I’m sitting amidst years and years of a combination of memorabilia and junk thrown from the two drawers of my bedside table. I’m beginning to get one of my optical migraines, as my ophthalmologist calls them, where a kaleidoscope fans its way across my vision. I get these sporadically when I am stressed.

Today, I am stressed. Yes, I’ve thrown everything out of these drawers because I’m looking for a book: a large print paperback book of “Billy Budd” by Herman Melville. At least I think it was “Billy Budd.” I’ve already frantically searched the book shelves in the office, some two and three deep with books, all the while loudly vocalizing my frustration. I’m trying to find this book, that I know I have, to check the size of the print since I’m going to have my book published in large print.

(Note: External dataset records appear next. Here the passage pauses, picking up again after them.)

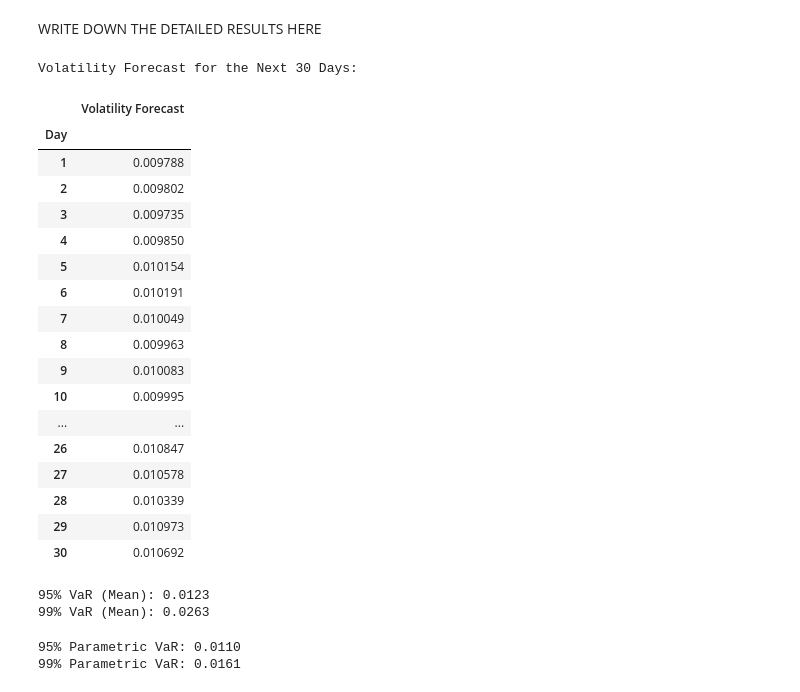
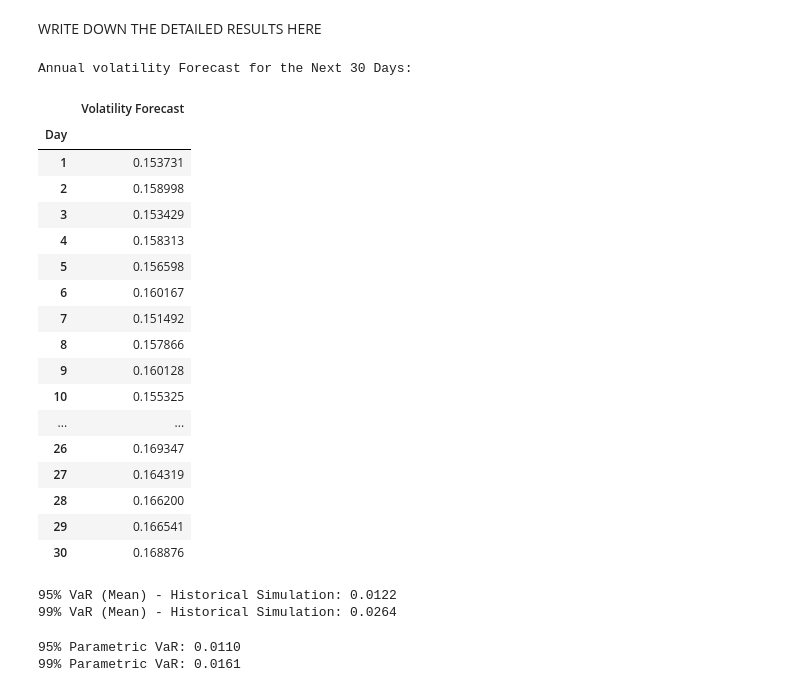
Before and after one commit to khushbhuta/FRAM_Assignment, a Jupyter notebook: FRAM_Assignment.ipynb, the cells around one changed output. Saved outputs shown, nothing was run; the diff lists cells and outputs as text; code cells hidden in the pictures.

```diff
--- a/FRAM_Assignment.ipynb
+++ b/FRAM_Assignment.ipynb
@@ -325,55 +325,54 @@ Best Model (by AIC): EGARCH
 # %% [markdown]
 WRITE DOWN THE DETAILED RESULTS HERE
 # %%
-
 # Assume fitted_result is your ARCHModelResult for the best model
 
 forecast_horizon = 30
 num_simulations = 1000
 
 # 1) Run a simulation‑based forecast
 fc = best_model_result.forecast(
     horizon=forecast_horizon,
     method='simulation',
     simulations=num_simulations
 )
 
 # fc.simulations is an (horizon × simulations) array of returns
-simulated_returns = fc.simulations.values  # DataFrame or ndarray
+simulated_returns = fc.simulations.values*np.sqrt(252)
 
 # 2) Compute daily vol as the std‑dev across the simulation axis
 volatility_forecast = simulated_returns.std(axis=1)
 volatility_forecast = volatility_forecast.ravel()
 
 # 3) Put into a DataFrame for easy viewing
 volatility_forecast_df = pd.DataFrame({
     "Day": np.arange(1, forecast_horizon + 1),
     "Volatility Forecast": volatility_forecast
 })
 
-print("\nVolatility Forecast for the Next 30 Days:")
+print("\nAnnual volatility Forecast for the Next 30 Days:")
 volatility_forecast_df.set_index("Day", inplace=True)
 volatility_forecast_df
 # %% [output]
-Volatility Forecast for the Next 30 Days:
+Annual volatility Forecast for the Next 30 Days:
 |  | Volatility Forecast |
 | Day |  |
-| 1 | 0.009788 |
-| 2 | 0.009802 |
-| 3 | 0.009735 |
-| 4 | 0.009850 |
-| 5 | 0.010154 |
-| 6 | 0.010191 |
-| 7 | 0.010049 |
-| 8 | 0.009963 |
-| 9 | 0.010083 |
-| 10 | 0.009995 |
+| 1 | 0.153731 |
+| 2 | 0.158998 |
+| 3 | 0.153429 |
+| 4 | 0.158313 |
+| 5 | 0.156598 |
+| 6 | 0.160167 |
+| 7 | 0.151492 |
+| 8 | 0.157866 |
+| 9 | 0.160128 |
+| 10 | 0.155325 |
 | ... | ... |
-| 26 | 0.010847 |
-| 27 | 0.010578 |
-| 28 | 0.010339 |
-| 29 | 0.010973 |
-| 30 | 0.010692 |
+| 26 | 0.169347 |
+| 27 | 0.164319 |
+| 28 | 0.166200 |
+| 29 | 0.166541 |
+| 30 | 0.168876 |
 # %%
 VaR_results = pd.DataFrame(columns=["Simulation Method","VaR_95", "VaR_99"])
 # %%
@@ -382,17 +381,6 @@ VaR_results = pd.DataFrame(columns=["Simulation Method","VaR_95", "VaR_99"])
 
 # HISTORICAL SIMULATION METHOD
 def compute_var_bootstrap(returns, confidence_level, num_simulations=1000):
-    """
-    Computes Value at Risk (VaR) using the historical simulation approach with bootstrapping.
-
-    Args:
-        returns (pd.Series): A pandas Series of historical returns.
-        confidence_level (float): The desired confidence level for VaR (e.g., 0.95 for 95% VaR).
-        num_simulations (int): The number of bootstrap simulations to perform.
-
-    Returns:
-        tuple: A tuple containing the mean VaR, and the lower and upper bounds of the 95% confidence interval.
-    """
     var_values = []
     for _ in range(num_simulations):
         # Perform bootstrapping by resampling returns with replacement
@@ -420,14 +408,14 @@ var_95_mean, var_95_lower, var_95_upper = compute_var_bootstrap(returns, 0.95)
 var_99_mean, var_99_lower, var_99_upper = compute_var_bootstrap(returns, 0.99)
 
 
-print(f"95% VaR (Mean): {var_95_mean:.4f}")
+print(f"95% VaR (Mean) - Historical Simulation: {var_95_mean:.4f}")
 # print(f"95% VaR Confidence Interval: ({var_95_lower:.4f}, {var_95_upper:.4f})")
-print(f"99% VaR (Mean): {var_99_mean:.4f}")
+print(f"99% VaR (Mean) - Historical Simulation: {var_99_mean:.4f}")
 # print(f"99% VaR Confidence Interval: ({var_99_lower:.4f}, {var_99_upper:.4f})")
 VaR_results = pd.concat([VaR_results, pd.DataFrame([{"Simulation Method": "Historical Simulation", "VaR_95": var_95_mean, "VaR_99": var_99_mean}])], ignore_index=True)
 # %% [output]
-95% VaR (Mean): 0.0123
-99% VaR (Mean): 0.0263
+95% VaR (Mean) - Historical Simulation: 0.0122
+99% VaR (Mean) - Historical Simulation: 0.0264
 # %%
 # USING VARIANCE-COVARIANCE VAR METHOD
 
```
Also changed, not shown: parts of 18 cells of this notebook.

I should be writing today instead of searching for this book. I should be preparing for an event tonight where I’ll be promoting my book.

So now I find myself on the floor surrounded by years of stuff: several issues of “Byline” magazine from 1995, four or five blank writer’s journals, a bag of about a dozen imprinted yarmulkes from my son’s Bar Mitzvah (Matt is 37 now); the sorority composite photos from my freshman and sophomore years in Delta Phi Epsilon at the University of Maryland; several bookmarks, pens, pencils and assorted paper; a spool of white thread and a spool of black thread with a needle stuck into each; an in-depth Horoscope that my friend Alma did for a writer’s retreat—evidently, my sun is in Cancer and my moon is in Libra; three completed Acrostic puzzle books and one New York Times Acrostic puzzle book, uncompleted; brochures from past forays into Jazzercise and Curves; instructions from the Cancer society on breast self-examination; books on various types of dieting; greeting cards from my kids that I couldn’t bear to part with; etc. etc. etc.

To top it all off are three wrinkled sheets of paper from a professional organizer I once listened to at a meeting. The title: “Organizing Exercises for Your Master Bedroom.”

Hah! I straighten out my stiff joints as I rise to my feet. I take two Ibuprofen (my migraines actually have minimal pain) and lay down for a few minutes. Stan brings up a box from the basement for me to sort out some of the books on the office shelves. (Men prefer to solve problems rather than listen to them). I’ll check online to see if my book should be 16 or 18 point font. I’ll try to get some writing done this afternoon. I’ll organize the mess of stuff I’ve thrown out of my drawers.

After all, I’ve been meaning to clean out those drawers for…ever!